Right now you can only make use of this streaming service on Apple hardware. This seems a little short-sighted and, given that you can use Apple Music on Android, it doesn’t make much sense. If Apple is seeing TV+ as a way to sell hardware, I think they are in for a shock, especially since there is currently no sign of a TV+ for smart TVs. I don’t think people who already own smart TVs are going to fork out for an Apple TV box for the service.

In the end, a streaming service lives or dies by its content. Netflix started out as a fantastic way to watch a back catalog of movies and TV series on-demand. As they became more successful, the rights holders for those movies and shows started to pull out. They wanted to start their own streaming services to get a piece of the pie. However, Netflix used its data analytics and massive war-chest to create pitch-perfect original content. This has completely changed the game and the real money is in creating exclusive original content.

Apple at least seems to understand this and is selling TV+ based on the promise of original content. Only time will tell if the content is any good, but there are nearly 50 titles on the way as I write this. Also at the time of writing, Apple is offering a year of free TV+ to anyone who buys a new piece of Apple hardware. You can also share that subscription with your whole family group. That definitely softens the blow of buying an Apple TV box and it is a bit of an incentive to upgrade your phone. For those of us who aren’t going to buy a new Apple gadget in time to take advantage of the offer, it’s probably better to wait until reviews come in for Apple’s content. It only takes one killer show to get everyone handing over that sweet subscription cash.

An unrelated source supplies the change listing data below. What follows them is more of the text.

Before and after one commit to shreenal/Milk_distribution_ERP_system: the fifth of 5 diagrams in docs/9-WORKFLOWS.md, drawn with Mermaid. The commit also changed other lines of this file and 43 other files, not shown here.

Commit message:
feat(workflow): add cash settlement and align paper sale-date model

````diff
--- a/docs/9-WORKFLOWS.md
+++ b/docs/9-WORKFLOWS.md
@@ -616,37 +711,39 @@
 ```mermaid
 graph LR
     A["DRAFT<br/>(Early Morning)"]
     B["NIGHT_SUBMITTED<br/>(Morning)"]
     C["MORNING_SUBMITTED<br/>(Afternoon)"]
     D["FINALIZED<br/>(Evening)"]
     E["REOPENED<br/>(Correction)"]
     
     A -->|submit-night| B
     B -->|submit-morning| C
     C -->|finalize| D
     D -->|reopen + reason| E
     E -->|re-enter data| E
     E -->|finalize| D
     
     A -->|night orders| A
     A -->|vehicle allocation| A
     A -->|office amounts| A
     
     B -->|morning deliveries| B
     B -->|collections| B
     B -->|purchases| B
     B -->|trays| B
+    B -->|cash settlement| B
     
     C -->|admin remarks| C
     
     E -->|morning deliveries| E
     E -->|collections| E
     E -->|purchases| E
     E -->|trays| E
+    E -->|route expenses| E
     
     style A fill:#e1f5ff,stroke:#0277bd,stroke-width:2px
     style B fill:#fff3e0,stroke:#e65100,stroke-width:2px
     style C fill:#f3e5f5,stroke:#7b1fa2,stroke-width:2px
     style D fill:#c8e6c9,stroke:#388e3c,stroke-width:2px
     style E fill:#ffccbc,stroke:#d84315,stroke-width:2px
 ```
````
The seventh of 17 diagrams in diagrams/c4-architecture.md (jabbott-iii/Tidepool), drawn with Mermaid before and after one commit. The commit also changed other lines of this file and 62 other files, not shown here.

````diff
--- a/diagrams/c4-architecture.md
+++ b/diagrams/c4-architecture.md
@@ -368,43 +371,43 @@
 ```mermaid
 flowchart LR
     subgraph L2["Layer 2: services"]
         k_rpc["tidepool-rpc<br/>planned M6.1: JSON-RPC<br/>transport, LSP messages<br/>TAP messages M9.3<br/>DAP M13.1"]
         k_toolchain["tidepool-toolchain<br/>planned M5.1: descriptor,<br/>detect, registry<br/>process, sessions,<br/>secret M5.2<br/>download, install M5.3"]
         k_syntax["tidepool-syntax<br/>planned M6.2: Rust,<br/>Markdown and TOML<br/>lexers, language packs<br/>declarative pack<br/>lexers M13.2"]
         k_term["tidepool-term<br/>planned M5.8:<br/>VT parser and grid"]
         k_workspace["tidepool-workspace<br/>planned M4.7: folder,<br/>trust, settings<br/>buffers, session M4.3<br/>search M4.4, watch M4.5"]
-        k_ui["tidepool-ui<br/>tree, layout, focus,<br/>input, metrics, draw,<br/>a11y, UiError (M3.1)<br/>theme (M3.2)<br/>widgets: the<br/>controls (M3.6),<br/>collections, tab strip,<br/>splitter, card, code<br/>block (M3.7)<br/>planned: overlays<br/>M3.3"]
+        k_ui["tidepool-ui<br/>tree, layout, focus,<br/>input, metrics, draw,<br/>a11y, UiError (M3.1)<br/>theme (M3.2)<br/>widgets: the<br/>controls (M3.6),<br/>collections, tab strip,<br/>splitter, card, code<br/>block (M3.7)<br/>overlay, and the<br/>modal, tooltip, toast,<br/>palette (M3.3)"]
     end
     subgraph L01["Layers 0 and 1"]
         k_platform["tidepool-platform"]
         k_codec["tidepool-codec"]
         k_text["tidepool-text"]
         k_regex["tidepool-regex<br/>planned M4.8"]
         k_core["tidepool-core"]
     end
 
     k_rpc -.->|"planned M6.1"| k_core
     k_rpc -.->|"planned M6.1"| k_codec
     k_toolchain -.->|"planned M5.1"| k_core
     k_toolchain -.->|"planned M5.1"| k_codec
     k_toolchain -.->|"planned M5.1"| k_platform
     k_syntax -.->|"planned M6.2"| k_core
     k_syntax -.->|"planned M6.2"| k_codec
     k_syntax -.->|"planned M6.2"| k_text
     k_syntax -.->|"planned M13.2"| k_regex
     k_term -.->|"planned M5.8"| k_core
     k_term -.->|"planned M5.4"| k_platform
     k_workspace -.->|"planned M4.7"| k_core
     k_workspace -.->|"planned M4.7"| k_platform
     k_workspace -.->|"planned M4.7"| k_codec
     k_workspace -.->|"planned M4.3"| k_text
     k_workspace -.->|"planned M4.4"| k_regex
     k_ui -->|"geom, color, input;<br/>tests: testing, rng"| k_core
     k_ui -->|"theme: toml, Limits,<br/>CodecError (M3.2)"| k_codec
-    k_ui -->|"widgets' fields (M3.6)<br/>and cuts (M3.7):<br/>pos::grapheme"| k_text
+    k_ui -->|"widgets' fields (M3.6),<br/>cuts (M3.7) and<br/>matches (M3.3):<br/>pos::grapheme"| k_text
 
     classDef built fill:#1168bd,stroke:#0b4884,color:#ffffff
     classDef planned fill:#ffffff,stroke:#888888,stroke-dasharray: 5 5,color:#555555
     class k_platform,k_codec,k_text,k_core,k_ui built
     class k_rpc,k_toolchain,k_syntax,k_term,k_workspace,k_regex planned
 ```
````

I doubt Apple TV+ is worth subscribing to long-term at first, but Apple has the sort of cash reserves to execute loss-leading strategies for years. Apple TV+ isn’t just an experiment. It’s a sign of the company’s future plans, as a total platform provider. We can all afford to wait – after all, it’s not like we’ve run out of things to watch on Netflix. In the great streaming wars, it seems the consumer almost always wins.

All You Can Eat

With Apple now offering music, games, and TV services for a pretty reasonable price, it’s hard to feel anything but good as an Apple hardware user. However, it would be better if we could get bundle deals the way that Google has done for its Youtube services. Still, add all the subscription prices together and you get a massive amount of content for very little money. A fixed, easy-to-budget amount. You can still buy content to keep forever, but how long will that model last? Why buy a song, when you can have access to all music for a year at the cost of one traditional album.

The biggest problem is fragmentation, where you have to subscribe to multiple streaming services to get access to everything you want. On the gaming front that’s no issue, but Apple Music consistently lacked artists that I wanted to listen to, which will, of course, change. Video streaming is a big pain. It’s unlikely that Apple TV+ will replace your other services soon, so unless Apple goes ahead and bundles it with the other services, it’s hard to recommend at this time.

However, thanks to these three services, it’s possible to go all Apple, all the time if you really want to. Diversity is the spice of life, but it sure is nice to have options!